St. Paul’s Bay, on the northeast coast of Malta, is a popular spot for holidaymakers. With beaches, bars, a large aquarium, and endless cafes and restaurants, it’s well worth a visit! However, something I chanced upon one sunny afternoon there sits just outside of town and doesn’t seem to get the acclaim it deserves…

Search for “Xemxija Hill Heritage Walk” on google maps. Follow the path a few kilometres north of St. Paul’s Bay and up the hill until you see signs for a Punico-Roman Apiary. Once there, you’re greeted by ancient dwellings and an apiary (somewhere you keep bees) that you can peruse at your leisure!

This remarkable place is just there, with no special tourist booth or anything- as if this site that’s probably thousands of years old is no big deal.
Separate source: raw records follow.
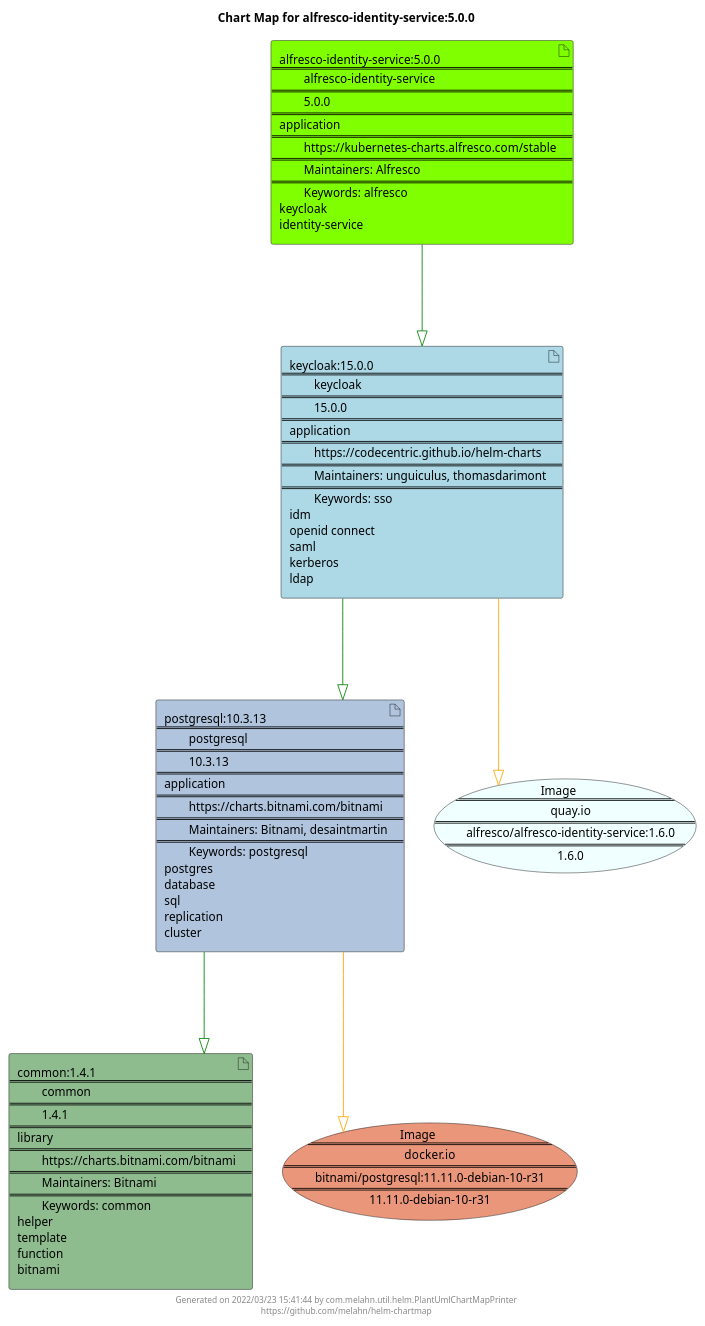
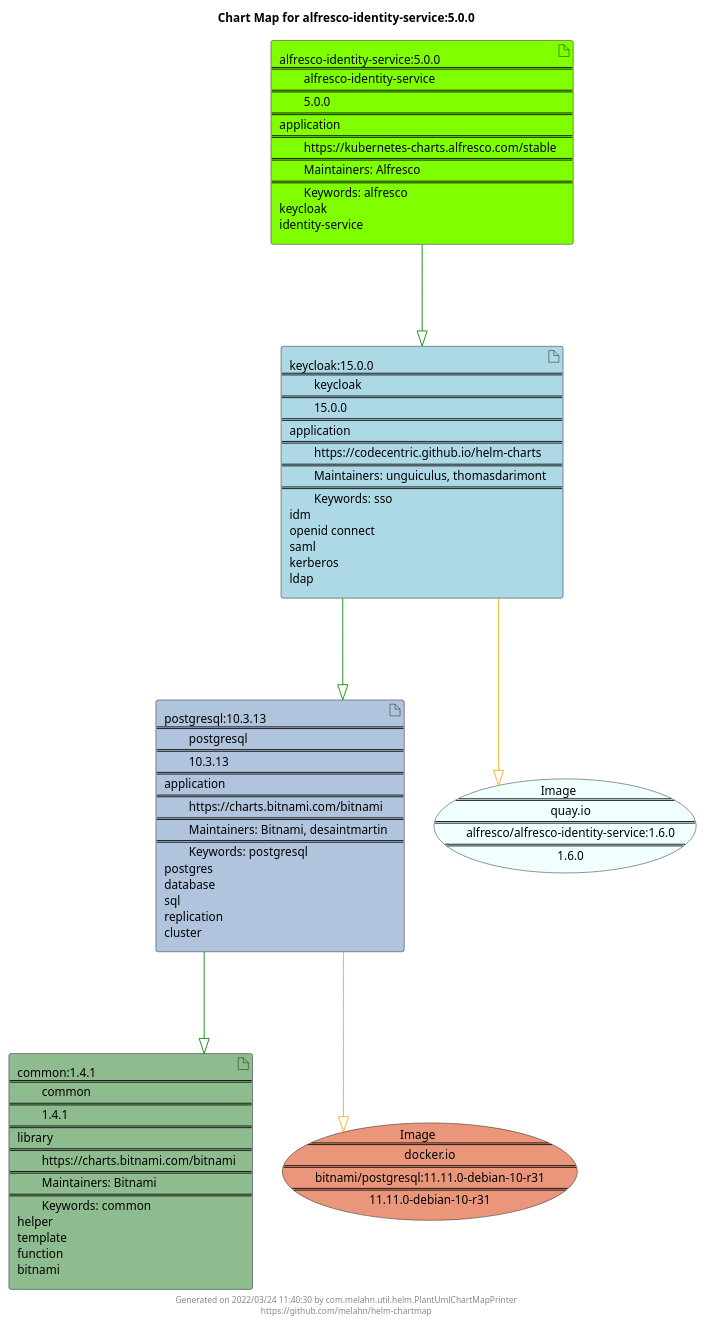
One commit to melahn/helm-chartmap changed the diagram in docs/alfresco-identity-service/alfresco-identity-service-5.0.0.puml. Above: the diagram before and after it, drawn with PlantUML. The commit also changed 54 other files, not shown here.

Commit message:
Update Example Chart Maps as part of GitHub build

```diff
--- a/docs/alfresco-identity-service/alfresco-identity-service-5.0.0.puml
+++ b/docs/alfresco-identity-service/alfresco-identity-service-5.0.0.puml
@@ -1,29 +1,29 @@
 @startuml
 skinparam linetype ortho
 skinparam backgroundColor white
 skinparam usecaseBorderColor black
 skinparam usecaseArrowColor LightSlateGray
 skinparam artifactBorderColor black
 skinparam artifactArrowColor LightSlateGray
 
 title Chart Map for alfresco-identity-service:5.0.0
 
 'There are 4 referenced Helm Charts
 artifact "common:1.4.1\n====\n\tcommon\n====\n\t1.4.1\n====\nlibrary\n====\n\thttps://charts.bitnami.com/bitnami\n====\n\tMaintainers: Bitnami\n====\n\tKeywords: common\nhelper\ntemplate\nfunction\nbitnami" as common_1_4_1 #DarkSeaGreen
 artifact "alfresco-identity-service:5.0.0\n====\n\talfresco-identity-service\n====\n\t5.0.0\n====\napplication\n====\n\thttps://kubernetes-charts.alfresco.com/stable\n====\n\tMaintainers: Alfresco\n====\n\tKeywords: alfresco\nkeycloak\nidentity-service" as alfresco_identity_service_5_0_0 #Chartreuse
 artifact "postgresql:10.3.13\n====\n\tpostgresql\n====\n\t10.3.13\n====\napplication\n====\n\thttps://charts.bitnami.com/bitnami\n====\n\tMaintainers: Bitnami, desaintmartin\n====\n\tKeywords: postgresql\npostgres\ndatabase\nsql\nreplication\ncluster" as postgresql_10_3_13 #LightSteelBlue
 artifact "keycloak:15.0.0\n====\n\tkeycloak\n====\n\t15.0.0\n====\napplication\n====\n\thttps://codecentric.github.io/helm-charts\n====\n\tMaintainers: unguiculus, thomasdarimont\n====\n\tKeywords: sso\nidm\nopenid connect\nsaml\nkerberos\nldap" as keycloak_15_0_0 #LightBlue
 
 'There are 2 referenced Docker Images
 usecase "Image\n====\n\tquay.io\n====\n\talfresco/alfresco-identity-service:1.6.0\n====\n\t1.6.0" as quay_io_alfresco_alfresco_identity_service_1_6_0 #Azure
 usecase "Image\n====\n\tdocker.io\n====\n\tbitnami/postgresql:11.11.0-debian-10-r31\n====\n\t11.11.0-debian-10-r31" as docker_io_bitnami_postgresql_11_11_0_debian_10_r31 #DarkSalmon
 
 'Chart Dependencies
 alfresco_identity_service_5_0_0--[#green]-|>keycloak_15_0_0
 keycloak_15_0_0--[#green]-|>postgresql_10_3_13
 postgresql_10_3_13--[#green]-|>common_1_4_1
 postgresql_10_3_13--[#orange]-|>docker_io_bitnami_postgresql_11_11_0_debian_10_r31
 keycloak_15_0_0--[#orange]-|>quay_io_alfresco_alfresco_identity_service_1_6_0
 
-center footer Generated on 2022/03/23 15:41:44 by com.melahn.util.helm.PlantUmlChartMapPrinter\nhttps://github.com/melahn/helm-chartmap
+center footer Generated on 2022/03/24 11:40:30 by com.melahn.util.helm.PlantUmlChartMapPrinter\nhttps://github.com/melahn/helm-chartmap
 @enduml
```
Walk around the caves, climb the crumbling steps, and see if you can find the oldest tree in Malta, hidden amongst it all.

  1. Explore Valletta

One of my favourite places in the country, Valletta’s a breath-taking fortified city with towering walls and impenetrable ramparts that dominate the landscape. You feel like you’ve stepped back in time, to an age of armour-clad soldiers and naval warfare.

I could easily write an entire article just on things to do in Valletta! However, particular highlights include the Upper and Lower Barrakka Gardens, the atmospheric waterfront, the Grand Master’s Palace, and St. John’s Co-Cathedral. Oh, and definitely take the time to visit the famous Three Cities on the others side of the Grand Harbour!

 

Explore Valletta

 

 

  1. Take a Trip to Gozo and Comino

Many people who travel to Malta are surprised to discover that it’s not actually a single island. It’s an archipelago! The Maltese Archipelago, as it’s known, comprises three islands: Malta, Gozo, and Comino.

If you’ve got the time, I highly recommend visiting each of them on your trip!

Gozo’s smaller and less inhabited than Malta and Comino’s a tiny little landmass perched between the two. Needless to say, they’re both absolutely beautiful.

On Comino, you can swim in the infamous Blue Lagoon, jump from cliffs into crystal clear waters, and explore the 17th Century St. Mary’s Tower. On Gozo, you’ve got endless sights and attractions to enjoy. From the picture-perfect citadel that blew my mind to more Neolithic temples, countless coastal walks and an Inland Sea Divesite, you could easily spend a few days here.

 

Enjoy Travel in Malta

There you have it: a brief beginner’s guide to travel in Malta!

Trust me, this picture-perfect archipelago in the middle of the Mediterranean is a gem of a travel destination. Whether you have 2 days, 2 weeks, or 2 months here, you’re in for an absolute treat. With any luck, the tips, insights, and ideas in this guide will help you make the most of your trip!

Do you have any questions about traveling in Malta? Drop a comment below and I’ll try my best to help.

 

 

Guest Author: Danny Newman

Guest Author: Danny Newman

Bio: Danny Newman is currently writing and travelling his way around the world in a bid to figure out exactly what he’s doing with his life. He’d love you to follow along with his journey over at What’s Danny Doing.

Social Media: Facebook

 

 

pinit fg en rect red 28